*Problem description*
In the material below, find every line with "nhóm" and pull it out.

*Records to process*
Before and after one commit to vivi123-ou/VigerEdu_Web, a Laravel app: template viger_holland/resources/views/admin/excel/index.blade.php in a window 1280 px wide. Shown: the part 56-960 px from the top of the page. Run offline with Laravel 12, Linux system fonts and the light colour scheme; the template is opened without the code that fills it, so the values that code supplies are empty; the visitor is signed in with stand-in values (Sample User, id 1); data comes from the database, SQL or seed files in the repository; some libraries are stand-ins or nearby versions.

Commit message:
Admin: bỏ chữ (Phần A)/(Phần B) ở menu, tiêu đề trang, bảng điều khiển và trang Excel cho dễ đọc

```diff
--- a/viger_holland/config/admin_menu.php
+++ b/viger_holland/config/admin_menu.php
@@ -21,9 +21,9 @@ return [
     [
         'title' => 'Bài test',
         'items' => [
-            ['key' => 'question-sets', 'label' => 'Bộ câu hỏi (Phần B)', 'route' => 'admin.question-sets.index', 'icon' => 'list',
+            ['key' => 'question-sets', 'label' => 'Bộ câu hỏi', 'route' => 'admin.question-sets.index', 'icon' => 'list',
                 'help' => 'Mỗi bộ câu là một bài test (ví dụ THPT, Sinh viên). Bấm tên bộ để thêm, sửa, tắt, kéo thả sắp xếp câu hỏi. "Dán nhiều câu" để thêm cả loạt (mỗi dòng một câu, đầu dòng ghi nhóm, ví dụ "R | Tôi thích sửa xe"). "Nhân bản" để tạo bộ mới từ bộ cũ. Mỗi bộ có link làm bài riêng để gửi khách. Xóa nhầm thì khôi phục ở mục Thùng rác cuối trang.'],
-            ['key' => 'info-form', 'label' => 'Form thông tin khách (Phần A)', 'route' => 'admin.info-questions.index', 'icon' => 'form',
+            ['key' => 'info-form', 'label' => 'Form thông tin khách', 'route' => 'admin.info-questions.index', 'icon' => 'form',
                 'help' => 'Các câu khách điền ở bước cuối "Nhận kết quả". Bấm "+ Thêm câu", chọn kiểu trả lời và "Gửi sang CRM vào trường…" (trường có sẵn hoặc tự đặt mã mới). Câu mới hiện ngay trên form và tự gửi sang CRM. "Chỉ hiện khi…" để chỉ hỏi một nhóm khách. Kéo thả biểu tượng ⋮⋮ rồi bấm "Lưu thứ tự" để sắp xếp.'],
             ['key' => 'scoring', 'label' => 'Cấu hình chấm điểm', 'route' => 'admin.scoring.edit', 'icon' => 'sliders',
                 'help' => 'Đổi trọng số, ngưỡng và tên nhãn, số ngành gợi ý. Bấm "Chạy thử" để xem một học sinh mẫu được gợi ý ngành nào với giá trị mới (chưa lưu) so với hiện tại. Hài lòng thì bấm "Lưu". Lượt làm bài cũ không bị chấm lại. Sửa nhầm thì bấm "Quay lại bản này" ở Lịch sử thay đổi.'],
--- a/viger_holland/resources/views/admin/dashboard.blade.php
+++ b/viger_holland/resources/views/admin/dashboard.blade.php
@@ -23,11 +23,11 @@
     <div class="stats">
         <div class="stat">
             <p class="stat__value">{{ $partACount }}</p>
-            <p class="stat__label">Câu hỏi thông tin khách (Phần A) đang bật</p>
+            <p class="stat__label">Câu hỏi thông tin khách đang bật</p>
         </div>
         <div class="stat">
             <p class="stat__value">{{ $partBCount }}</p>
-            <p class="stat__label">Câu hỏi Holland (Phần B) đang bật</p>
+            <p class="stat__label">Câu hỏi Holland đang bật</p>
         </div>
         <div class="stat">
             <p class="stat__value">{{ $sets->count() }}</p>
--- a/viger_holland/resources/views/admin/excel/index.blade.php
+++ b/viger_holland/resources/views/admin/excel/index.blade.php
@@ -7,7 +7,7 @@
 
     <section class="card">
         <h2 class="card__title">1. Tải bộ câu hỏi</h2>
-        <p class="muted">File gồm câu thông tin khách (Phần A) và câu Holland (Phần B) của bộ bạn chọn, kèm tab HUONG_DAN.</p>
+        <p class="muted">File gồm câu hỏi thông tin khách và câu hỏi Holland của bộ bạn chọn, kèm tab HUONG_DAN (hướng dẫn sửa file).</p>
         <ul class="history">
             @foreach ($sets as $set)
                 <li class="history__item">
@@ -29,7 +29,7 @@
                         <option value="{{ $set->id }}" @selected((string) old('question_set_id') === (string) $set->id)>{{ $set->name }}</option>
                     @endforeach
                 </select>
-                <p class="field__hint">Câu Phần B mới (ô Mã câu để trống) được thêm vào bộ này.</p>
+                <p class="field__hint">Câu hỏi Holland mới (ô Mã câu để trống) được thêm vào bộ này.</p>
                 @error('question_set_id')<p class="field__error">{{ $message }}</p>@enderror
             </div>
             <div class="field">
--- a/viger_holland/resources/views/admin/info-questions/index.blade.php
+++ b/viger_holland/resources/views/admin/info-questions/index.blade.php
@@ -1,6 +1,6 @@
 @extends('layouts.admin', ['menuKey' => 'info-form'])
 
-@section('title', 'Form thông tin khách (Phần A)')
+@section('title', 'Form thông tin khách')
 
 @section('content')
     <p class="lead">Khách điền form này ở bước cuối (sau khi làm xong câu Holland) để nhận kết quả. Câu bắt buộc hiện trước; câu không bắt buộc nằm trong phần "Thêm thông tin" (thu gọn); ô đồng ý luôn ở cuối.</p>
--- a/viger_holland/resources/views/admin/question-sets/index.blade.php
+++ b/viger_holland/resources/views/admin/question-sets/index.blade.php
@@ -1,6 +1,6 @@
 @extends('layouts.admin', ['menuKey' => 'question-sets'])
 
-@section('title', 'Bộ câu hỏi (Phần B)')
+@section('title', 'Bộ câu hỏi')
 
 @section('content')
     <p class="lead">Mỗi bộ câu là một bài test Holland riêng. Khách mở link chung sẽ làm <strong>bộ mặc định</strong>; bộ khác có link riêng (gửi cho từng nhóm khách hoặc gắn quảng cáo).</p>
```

*Response below*
                 'help' => 'Mỗi bộ câu là một bài test (ví dụ THPT, Sinh viên). Bấm tên bộ để thêm, sửa, tắt, kéo thả sắp xếp câu hỏi. "Dán nhiều câu" để thêm cả loạt (mỗi dòng một câu, đầu dòng ghi nhóm, ví dụ "R | Tôi thích sửa xe"). "Nhân bản" để tạo bộ mới từ bộ cũ. Mỗi bộ có link làm bài riêng để gửi khách. Xóa nhầm thì khôi phục ở mục Thùng rác cuối trang.'],
                 'help' => 'Các câu khách điền ở bước cuối "Nhận kết quả". Bấm "+ Thêm câu", chọn kiểu trả lời và "Gửi sang CRM vào trường…" (trường có sẵn hoặc tự đặt mã mới). Câu mới hiện ngay trên form và tự gửi sang CRM. "Chỉ hiện khi…" để chỉ hỏi một nhóm khách. Kéo thả biểu tượng ⋮⋮ rồi bấm "Lưu thứ tự" để sắp xếp.'],
     <p class="lead">Mỗi bộ câu là một bài test Holland riêng. Khách mở link chung sẽ làm <strong>bộ mặc định</strong>; bộ khác có link riêng (gửi cho từng nhóm khách hoặc gắn quảng cáo).</p>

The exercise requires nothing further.